• [INPUT FOR THIS TASK]
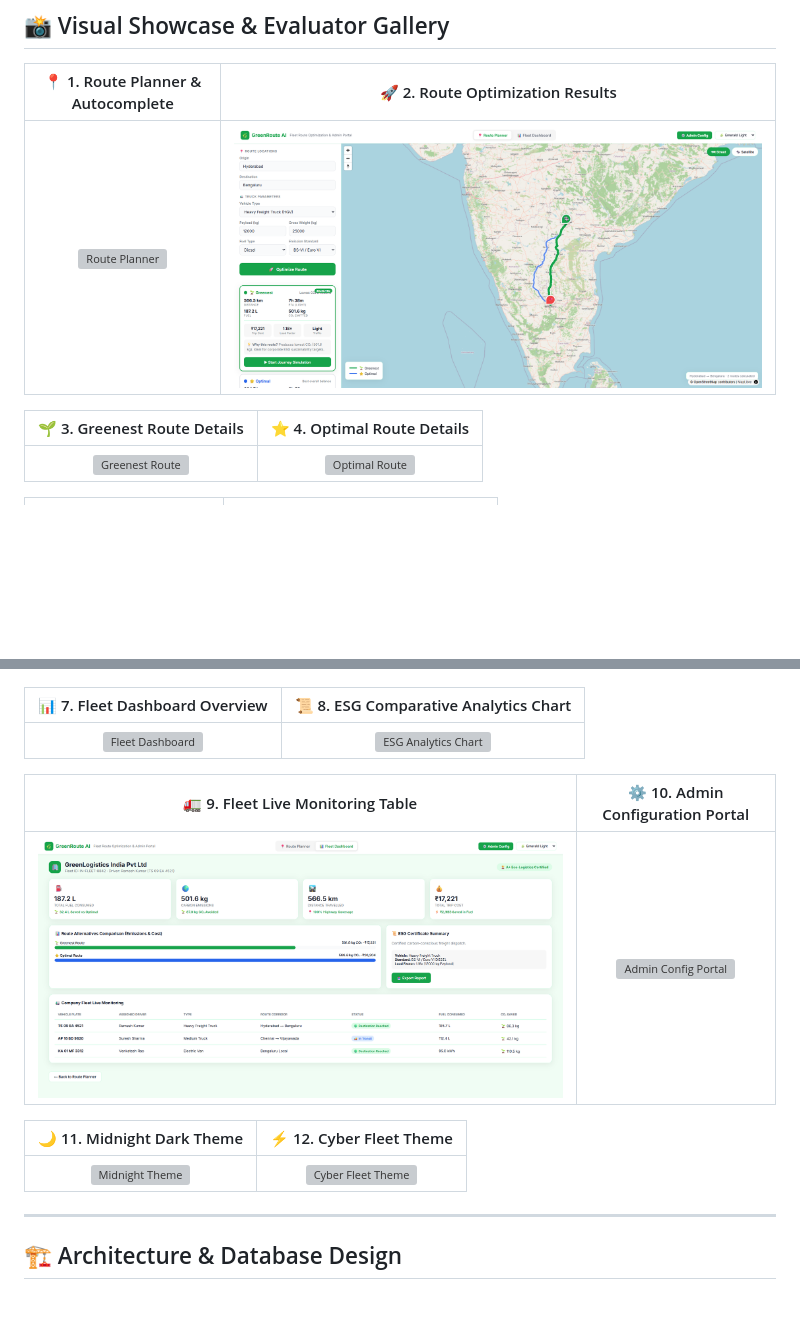
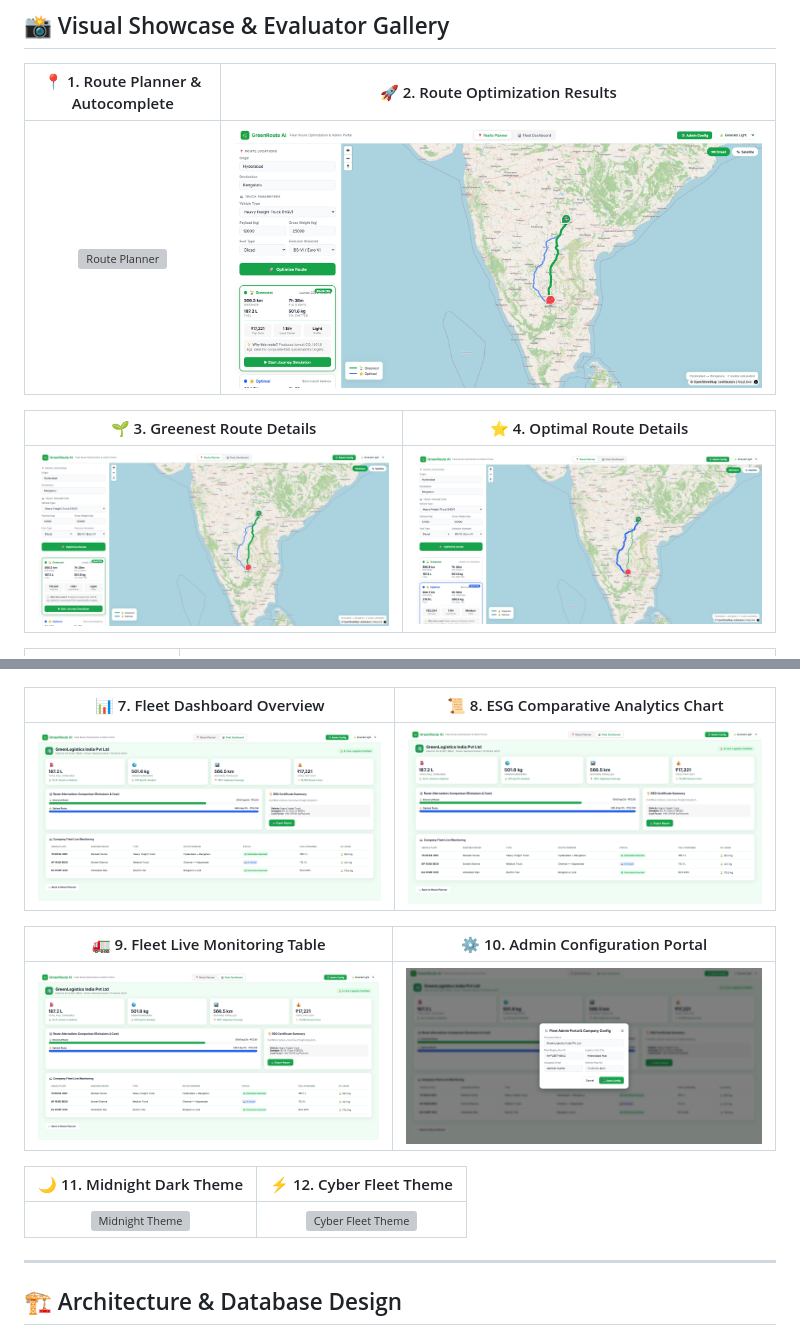
Before and after one commit to Sunkugayathri29/greenroute, a Markdown page: README.md, 2 parts joined by grey strips. GitHub-like rendering; blank space fills up the shorter version; grey boxes are pictures that could not be loaded.

Commit message:
docs: fix image file paths in README to match repository asset filenames

```diff
--- a/README.md
+++ b/README.md
@@ -52,7 +52,7 @@ GreenRoute AI is an enterprise-grade freight route optimization and ESG complian
 
 | 🌱 3. Greenest Route Details | ⭐ 4. Optimal Route Details |
 |:---:|:---:|
-| ![Greenest Route](images/03_selected_greenest_route_details.png) | ![Optimal Route](images/04_selected_optimal_route_details.png) |
+| ![Greenest Route](images/03_greenest_route_analytics.png) | ![Optimal Route](images/04_optimal_route_analytics.png) |
 
 | 🛰️ 5. Satellite Map View | 🚚 6. Live Journey Simulation HUD |
 |:---:|:---:|
@@ -60,15 +60,16 @@ GreenRoute AI is an enterprise-grade freight route optimization and ESG complian
 
 | 📊 7. Fleet Dashboard Overview | 📜 8. ESG Comparative Analytics Chart |
 |:---:|:---:|
-| ![Fleet Dashboard](images/07_fleet_dashboard_overview.png) | ![ESG Analytics Chart](images/08_esg_comparative_analytics_chart.png) |
+| ![Fleet Dashboard](images/07_fleet_analytics_dashboard.png) | ![ESG Analytics Chart](images/08_esg_comparative_chart.png) |
 
 | 🚛 9. Fleet Live Monitoring Table | ⚙️ 10. Admin Configuration Portal |
 |:---:|:---:|
-| ![Monitoring Table](images/09_fleet_live_monitoring_table.png) | ![Admin Config Portal](images/10_admin_config_portal_modal.png) |
+| ![Monitoring Table](images/09_fleet_live_monitoring_table.png) | ![Admin Config Portal](images/10_fleet_admin_portal.png) |
 
 | 🌙 11. Midnight Dark Theme | ⚡ 12. Cyber Fleet Theme |
 |:---:|:---:|
 | ![Midnight Theme](images/11_midnight_dark_theme.png) | ![Cyber Fleet Theme](images/12_cyber_fleet_theme.png) |
+
 
 ---
 
```
Also changed, not shown: other parts of README.md (+2 -2 lines).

• [AIM OF THE TASK] Each line of the listing that includes the word "Table" should be copied out.

• [SOLVED PROBLEM]
 | 🚛 9. Fleet Live Monitoring Table | ⚙️ 10. Admin Configuration Portal |
-| ![Monitoring Table](images/09_fleet_live_monitoring_table.png) | ![Admin Config Portal](images/10_admin_config_portal_modal.png) |
+| ![Monitoring Table](images/09_fleet_live_monitoring_table.png) | ![Admin Config Portal](images/10_fleet_admin_portal.png) |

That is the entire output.